- Equilibrium Research (ISSN:03855716)
- vol.76, no.4, pp.243-251, 2017-08-31 (Released:2017-10-01)
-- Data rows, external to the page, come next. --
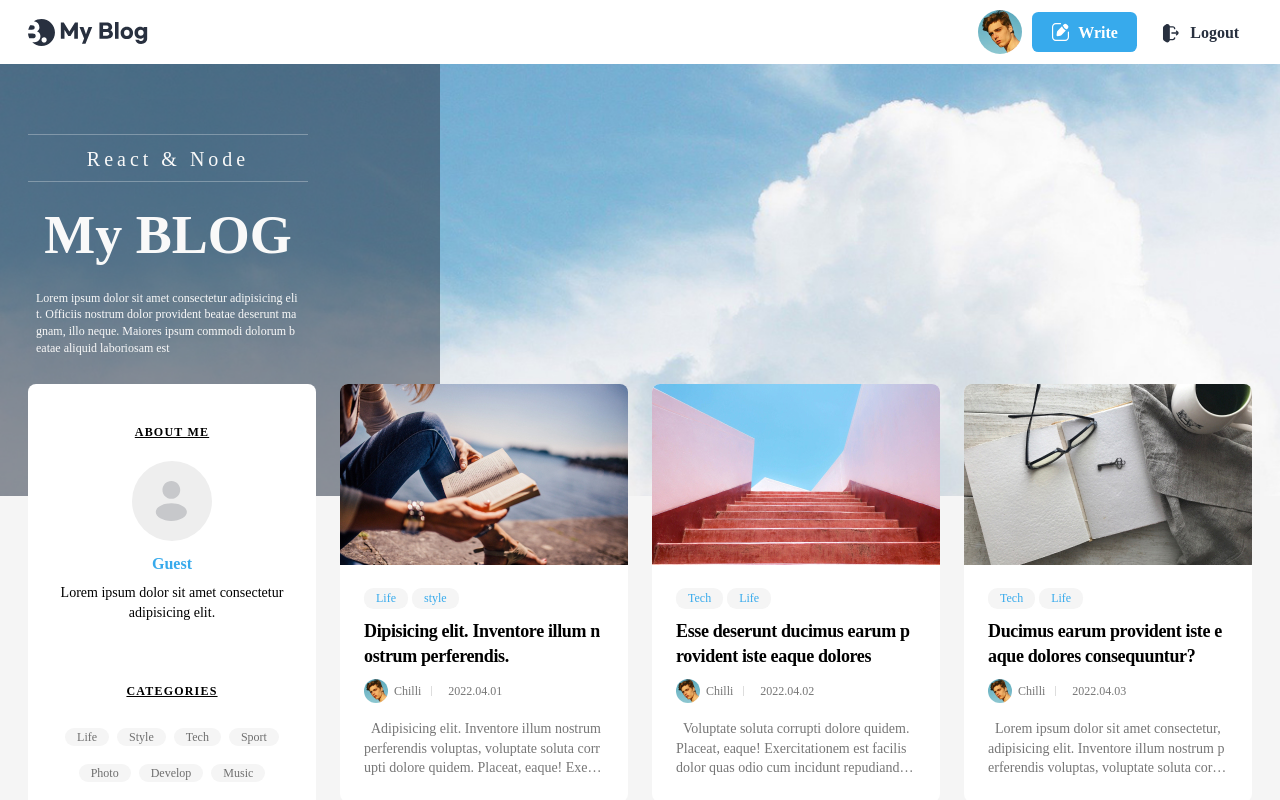
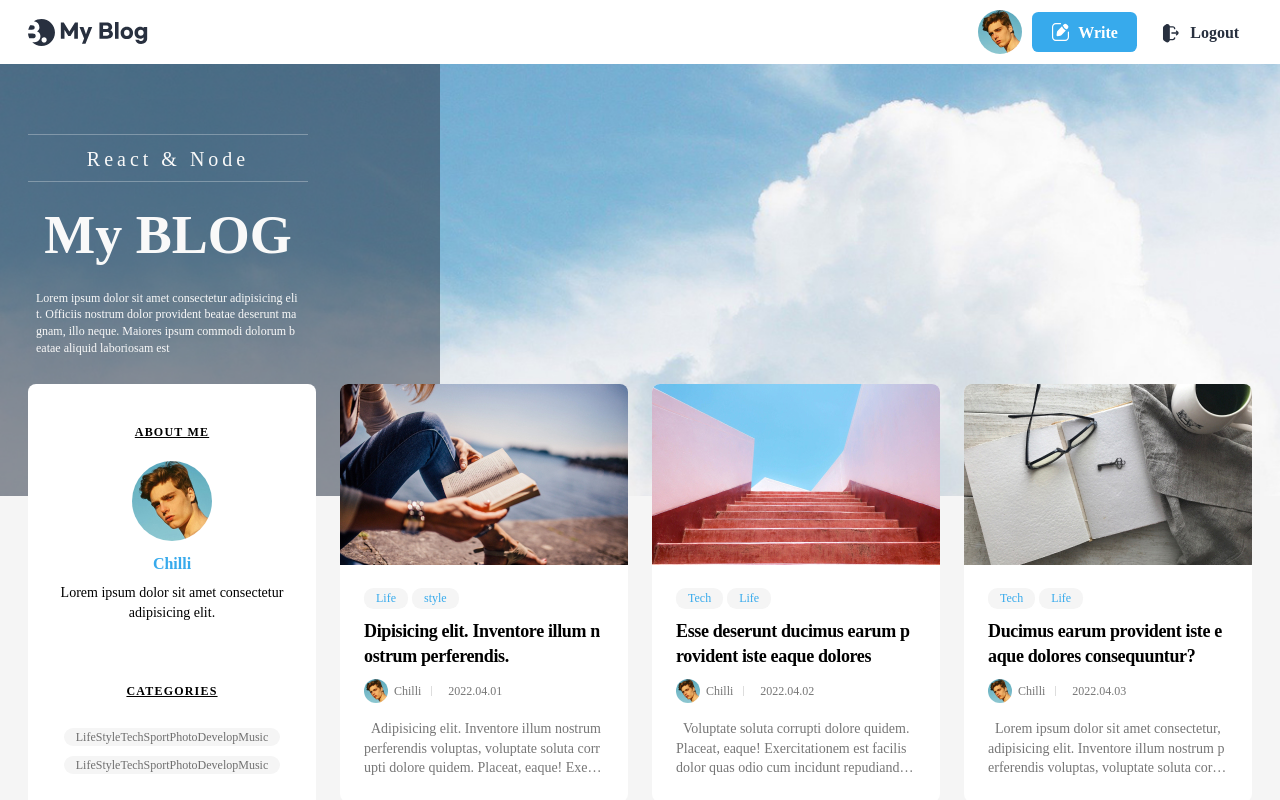
Before and after one commit to moonhee0507/blog-react, a React (Create React App) app: page / in a window 1280 px wide. Both pictures are taken after a click on the link "Login". Shown: the top 800 px of the page. Built offline with nearby package versions, Linux system fonts and the light colour scheme; a web font is replaced by a local one.

Commit message:
💄 width 100%로 수정 및 사용자 데이터 연결 중간저장

```diff
--- a/src/components/sidebar/SideBar.jsx
+++ b/src/components/sidebar/SideBar.jsx
@@ -21,12 +21,7 @@ const StyledAside = styled.aside`
 	text-align: center;
 	font-size: 2rem;
     z-index: 1;
-
-    @media (max-width: 1024px) {
-        .sidebar {
-        width: 100%;
-        }
-}
+    width: 100%;
 `;
 
 const StyledAboutMeTitle = styled.span`
@@ -65,7 +60,7 @@ const StyledUserProfile = styled.img`
     border-radius: 50%;
     display: block;
     margin: 0 auto;
-  `;
+`;
 
 const StyledUserName = styled.p`
     color: rgb(55, 170, 236);
@@ -117,31 +112,23 @@ const StyledSocial = styled.div`
 `;
 
 function SideBar(props) {
-    const {isLoggedIn, onClickLogin, onClickLogout} = props;
+    // const {isLoggedIn, onClickLogin, onClickLogout} = props;
     const { users } = useContext(blogData);
-
+    console.log('users[0].category', users[0].category)
     return (
         <StyledAside>
         <div className="sidebarItem">
             <StyledAboutMeTitle>ABOUT ME</StyledAboutMeTitle>
-
-            {isLoggedIn ? (
                 <div>
                 <StyledUserProfile src={`../..${users[0].profileImg}`} alt="프로필 사진" />
                 <StyledUserName>{users[0].name}</StyledUserName>
                 </div>
-            ) : (
-                <div>
-                <StyledUserProfile src={noimg} alt="프로필 사진" />
-                <StyledUserName>Guest</StyledUserName>
-                </div>
-            )}
-
             <StyledUserIntroduction>{users[0].userInfo}</StyledUserIntroduction>
         </div>
+
         <div className="sidebarItem">
             <StyledCategoryTitle>CATEGORIES</StyledCategoryTitle>
-            <StyledCategories>
+            {/* <StyledCategories>
             <li>
                 <a href="">{users[0].category[0]}</a>
             </li>
@@ -163,8 +150,19 @@ function SideBar(props) {
             <li>
                 <a href="">{users[0].category[6]}</a>
             </li>
-            </StyledCategories>
+            </StyledCategories> */}
+            {props.Category.map((users) => {
+                console.log('사이드바의 map users', users)
+                return (
+                    <StyledCategories>
+                        <li key={users.id}>
+                            <a href="">{users.category}</a>
+                        </li>
+                    </StyledCategories>
+                );
+            })}
         </div>
+
         <div className="sidebarItem">
             <StyledFollowTitle>FOLLOW</StyledFollowTitle>
             <StyledSocial>
```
The concept of idiopathic sudden sensorineural hearing loss appeared after the term “Meniere's disease” was widely used. Until around the middle of the 20th century, sudden sensorineural hearing loss had been reported together with Meniere's disease. Moreover, sudden sensorineural hearing loss had been reported collectively regardless of the cause of the hearing loss. In 1944, de Kleyn reported a group of patients with sudden loss of function of the octavus-system in apparently normal persons. This was the first report in the literature which collectively described idiopathic sudden sensorineural hearing loss or idiopathic sudden deafness. From around the middle of the 20th Century, the number of papers regarding idiopathic sudden sensorineural hearing loss gradually increased. Vertigo occurred frequently in patients with severe hearing loss in the high-tone frequencies or with profound hearing loss throughout the whole range of frequencies. Recently magnetic resonance imaging revealed findings not only in the cochlea but also in the vestibule on the affected side in patients with vertigo. Endolymphatic hydrops was revealed in some patients with idiopathic sudden sensorineural hearing loss. These findings may contribute to the understanding of the etiology of sudden hearing loss including the vertigo mechanism. At the present time, however, the border between Meniere's disease and idiopathic sudden sensorineural hearing loss is unclear.